>therefore provides information on local climate and soil use. Since
>crystals in calcite veins of rocks form in a similar way as travertine
>in aqueducts, we can use information from travertine to better
>understand the formation of carbonate veins in metamorphic rocks.
>Earthquakes and human interference disrupts or modifies sinter
>deposition, making it a great source of information on past
>earthquakes, ancient engineering and local economics (maintenance
>level of the infrastructure). A combination of data from sinter of a
>number of neighbouring aqueducts can be used for relative dating and
>can provide a unique database on neotectonics, local climate, aqueduct
>engineering and local economic history
>This project will be carried out on aqueducts in Greece and Turkey by
>a PhD student at the University of Mainz, supervised by C. Passchier,
>B. Schöne and F. Sirocko.
>The student involved in this project is expected to do fieldwork in

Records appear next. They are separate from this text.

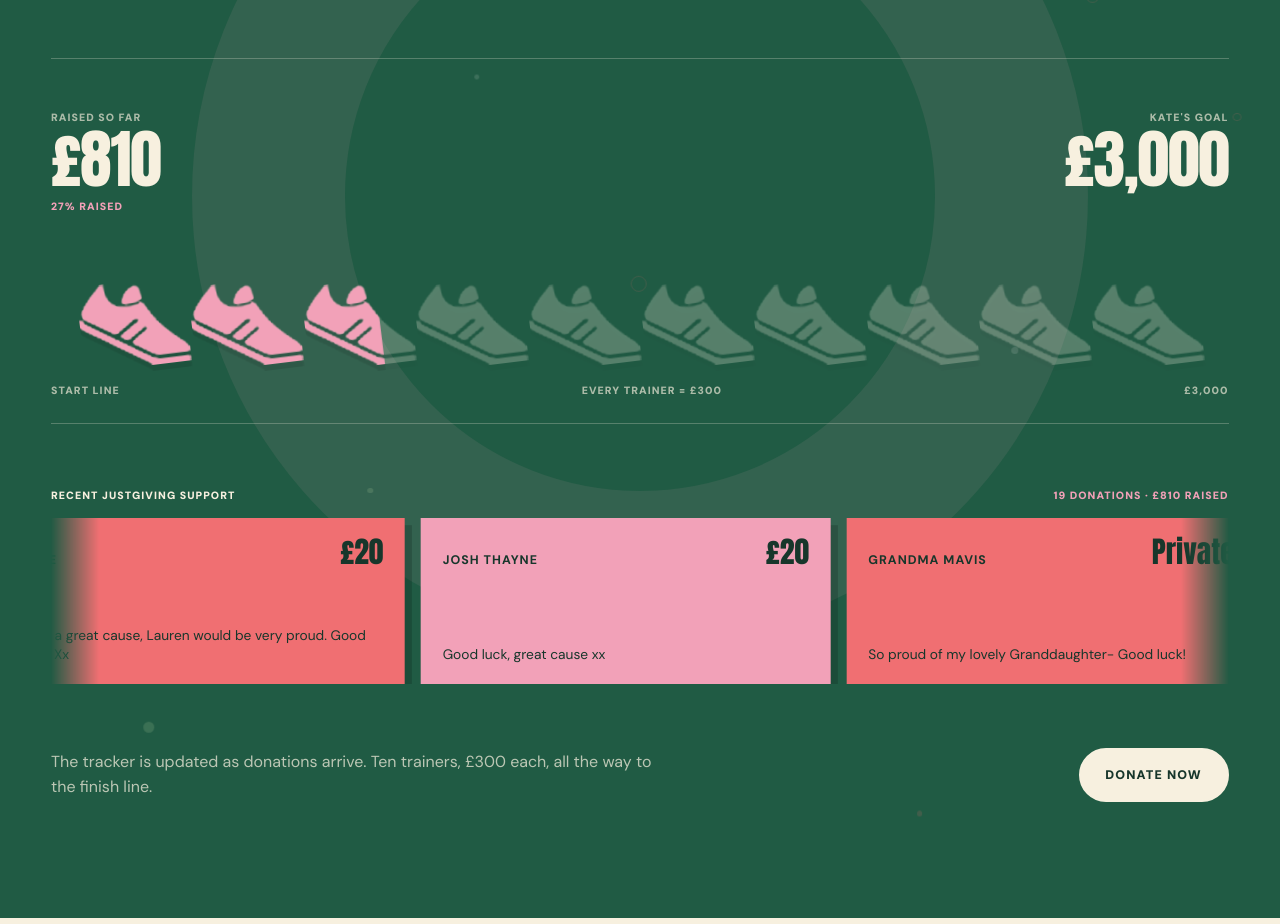
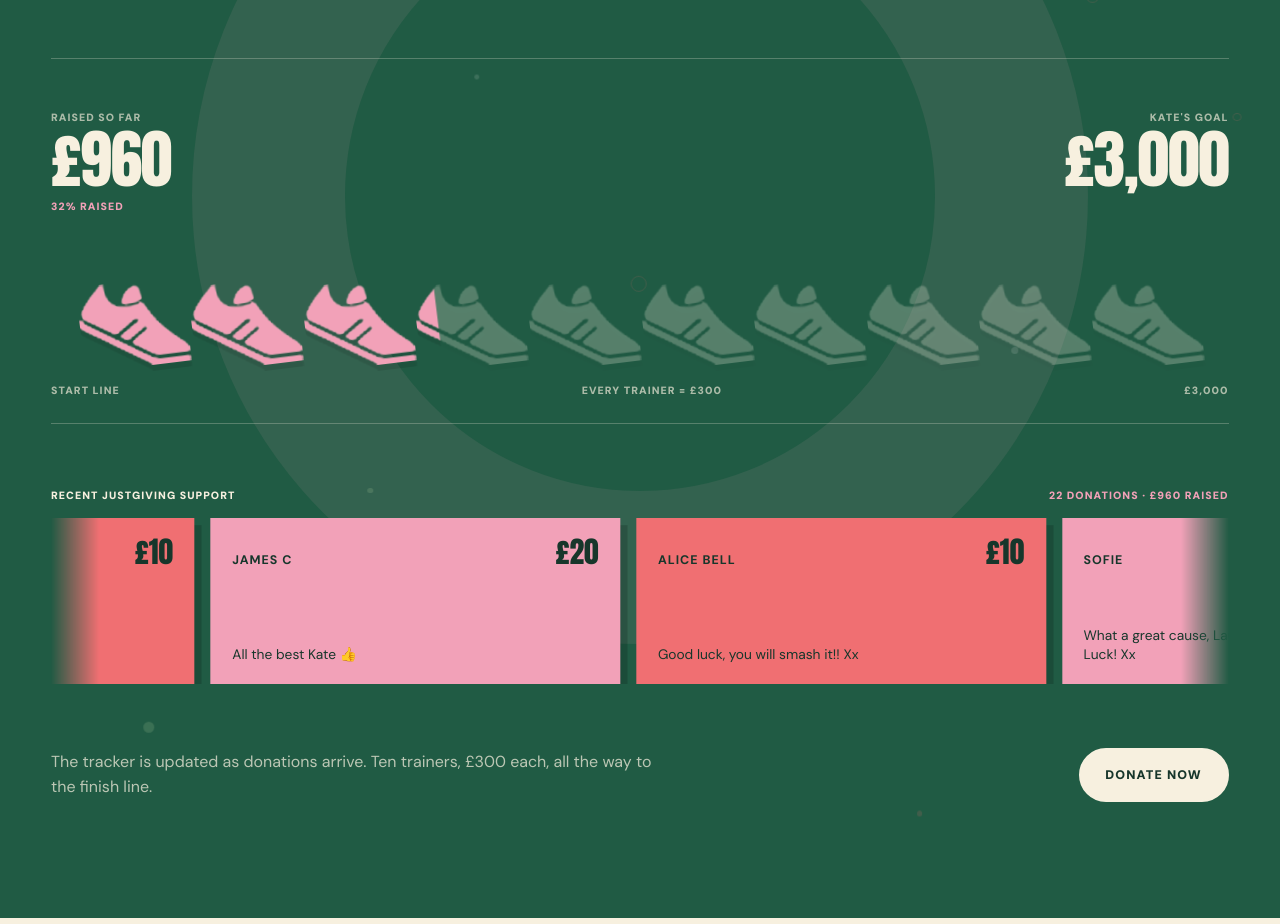
Before and after one commit to ryanmullenuk/Kate-Marathon-2027, a Next.js app: page / in a window 1280 px wide. Shown: the part 6720-7644 px from the top of the page. Built offline with nearby package versions, Linux system fonts and the light colour scheme.

Commit message:
Update fundraiser total to £960 and add supporters

```diff
--- a/app/page.tsx
+++ b/app/page.tsx
@@ -7,10 +7,25 @@ import { marathonRoute } from "./marathon-route";
 const DONATION_URL =
   "https://www.justgiving.com/page/kateruns27";
 const FUNDRAISING_TARGET = 3000;
-const AMOUNT_RAISED: number = 810;
+const AMOUNT_RAISED: number = 960;
 const TRAINER_COUNT = 10;
-
 const SUPPORTER_MESSAGES = [
+  {
+    name: "Jane and Iain",
+    amount: "£50",
+    message: "No message left",
+  },
+  {
+    name: "Mike Szumski",
+    amount: "£50",
+    message: "Good luck, we're all rooting for you. Lauren would be proud x",
+  },
+  {
+    name: "Doug and family",
+    amount: "£50",
+    message:
+      "Thank you, it means a lot. I am sure Lauren is smiling about it somewhere. Good luck from all of us!",
+  },
   {
     name: "Laura Baker",
     amount: "£10",
```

>Greece and Turkey and conduct a detailed study of the geometry of
>sinter deposits in different parts of the aqueduct such as main
>channels, bridges, tanks and the springs . This study will be
>condcuted in cooperation with local archeologists. During this
>fieldwork, samples will be taken from the most suitable sites of the
>The student must have a Masters in science.
>Please send an application (pdf-file) to cpasschi@....